Another very practical endeavor for a laboratory is to participate in an inter-laboratory proficiency testing program, in which all participating laboratories receive identical samples for analysis. (ASTM has one such Proficiency Testing Program.) The results of the various participating laboratories (identified only by code numbers) are tabulated, and the laboratories can evaluate how they compare to their peers. This, incidentally, is part of any reputable laboratory accreditation program.

One of the most important factors that affect not only the credibility but also the accuracy and precision of an analyses is the method or procedure used to perform it. The procedure must produce accurate and repeatable results. It must be reliably interference- free or appropriate techniques for correction of interferences must be incorporated in the procedure. Another very important factor is that the procedure must be written down in unambiguous language that is understandable and can be readily followed by a person versed in the art, and the procedure must be tested by a panel of experts and statistically evaluated.

Such procedures are referred to as standards. Standards are written either by government, by certain larger commercial corporations where they form part of the purchase specifications, and mostly by independent, consensus standard writing organizations.

One of the largest such organizations is ASTM, and, for metal and ore analysis specifically, ASTM Committee E01 on Analytical Chemistry for Metals, Ores, and Related Materials. By rigorously following an appropriate standard, a person versed in the art should be able to obtain accurate results. This is one of the reasons that test certificates issued by the laboratory are supposed to list the standard(s) used for the analysis, and also any deviation from the standard.

The Credibility of Instruments

Since many of today’s procedures used are instrumental ones, we have to have a means to calibrate the instrument used and to verify the results. First of all, the instruments have to be calibrated generally with some materials similar to the ones being analyzed, and the calibrations have to be verified by analyzing appropriate samples with known composition. These samples, in which one or more properties are well characterized, are referred to as reference materials. These reference materials have to be checked in accordance with approved standards for homogeneity. They have to be tested and certificates issued in accordance with accepted standards. Certified reference materials (or CRMs) are the highest grade reference materials produced by recognized national laboratories. CRMs produced by the National Institute of Standards and Technology are marketed under the registered trade name of standard reference material (or SRMs), and have high worldwide acceptance and reputation.
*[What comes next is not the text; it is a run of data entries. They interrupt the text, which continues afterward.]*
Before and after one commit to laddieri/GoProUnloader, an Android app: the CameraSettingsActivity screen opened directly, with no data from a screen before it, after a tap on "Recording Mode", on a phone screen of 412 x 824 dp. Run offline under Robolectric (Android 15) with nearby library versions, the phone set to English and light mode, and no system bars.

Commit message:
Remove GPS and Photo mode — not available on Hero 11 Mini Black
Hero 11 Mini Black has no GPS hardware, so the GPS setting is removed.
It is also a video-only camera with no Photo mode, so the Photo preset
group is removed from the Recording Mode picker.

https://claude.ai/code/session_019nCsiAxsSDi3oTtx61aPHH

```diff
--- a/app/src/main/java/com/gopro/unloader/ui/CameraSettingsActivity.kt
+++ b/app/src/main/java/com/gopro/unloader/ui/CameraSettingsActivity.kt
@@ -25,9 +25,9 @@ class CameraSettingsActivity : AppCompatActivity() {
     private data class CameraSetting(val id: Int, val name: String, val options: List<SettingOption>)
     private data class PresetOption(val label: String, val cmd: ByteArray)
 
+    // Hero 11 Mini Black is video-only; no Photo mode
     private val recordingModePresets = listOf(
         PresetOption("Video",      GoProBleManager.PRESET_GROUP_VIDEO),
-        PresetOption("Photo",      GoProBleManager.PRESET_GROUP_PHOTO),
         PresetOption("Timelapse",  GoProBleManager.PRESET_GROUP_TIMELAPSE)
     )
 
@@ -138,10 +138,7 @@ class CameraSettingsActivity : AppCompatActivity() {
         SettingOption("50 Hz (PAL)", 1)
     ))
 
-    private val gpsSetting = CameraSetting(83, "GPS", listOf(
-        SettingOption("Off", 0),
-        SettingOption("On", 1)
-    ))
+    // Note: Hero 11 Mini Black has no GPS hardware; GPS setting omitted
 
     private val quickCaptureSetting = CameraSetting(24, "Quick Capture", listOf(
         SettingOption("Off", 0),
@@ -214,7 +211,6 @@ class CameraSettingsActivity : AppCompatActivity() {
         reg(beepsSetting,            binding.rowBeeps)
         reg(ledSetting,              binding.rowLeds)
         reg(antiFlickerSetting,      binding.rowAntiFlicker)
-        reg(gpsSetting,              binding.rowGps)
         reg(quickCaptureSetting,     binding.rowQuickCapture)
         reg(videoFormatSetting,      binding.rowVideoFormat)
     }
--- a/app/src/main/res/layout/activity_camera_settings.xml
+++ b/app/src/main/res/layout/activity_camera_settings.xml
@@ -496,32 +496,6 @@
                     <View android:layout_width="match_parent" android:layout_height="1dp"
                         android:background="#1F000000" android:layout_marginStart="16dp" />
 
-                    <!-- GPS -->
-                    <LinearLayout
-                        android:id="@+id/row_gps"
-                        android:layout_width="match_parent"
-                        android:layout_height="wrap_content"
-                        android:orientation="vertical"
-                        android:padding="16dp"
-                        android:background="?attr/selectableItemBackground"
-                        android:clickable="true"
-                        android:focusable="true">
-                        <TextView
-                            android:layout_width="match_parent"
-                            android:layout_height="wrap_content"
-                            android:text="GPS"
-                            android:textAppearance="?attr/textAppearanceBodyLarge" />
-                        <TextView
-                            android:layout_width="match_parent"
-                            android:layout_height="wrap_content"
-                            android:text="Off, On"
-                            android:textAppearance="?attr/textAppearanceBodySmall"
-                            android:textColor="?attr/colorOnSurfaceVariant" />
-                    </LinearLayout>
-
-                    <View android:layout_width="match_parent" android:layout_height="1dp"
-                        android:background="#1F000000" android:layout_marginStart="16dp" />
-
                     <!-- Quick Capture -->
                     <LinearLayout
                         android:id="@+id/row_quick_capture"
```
To sum it all up, if one performs the analysis of metals, ores, etc., in accordance with the above outlined criteria in a certified laboratory that produces good results during regularly performed interlaboratory proficiency testing programs, uses appropriate standards to perform the tests, uses appropriate reference materials for calibration and verification, issues appropriate reports, and can back this all up with the appropriate and required records, one should have no problems achieving credibility. //

Copyright 2001, ASTM

Charles K. Deak, president of C.K. Deak Technical Services, Inc., is a board certified forensic examiner. As such, he has testified in several cases in federal, state, and local courts regarding analysis of metals and related materials. He is chairman of ASTM Subcommitteee E01.21 on Reference Materials, Proficiency Testing, and Laboratory Accreditation.


This paper was presented on March 4, 2001, at the Pittsburgh Conference on Analytical Chemistry (“PITTCON 2001”) in New Orleans, La.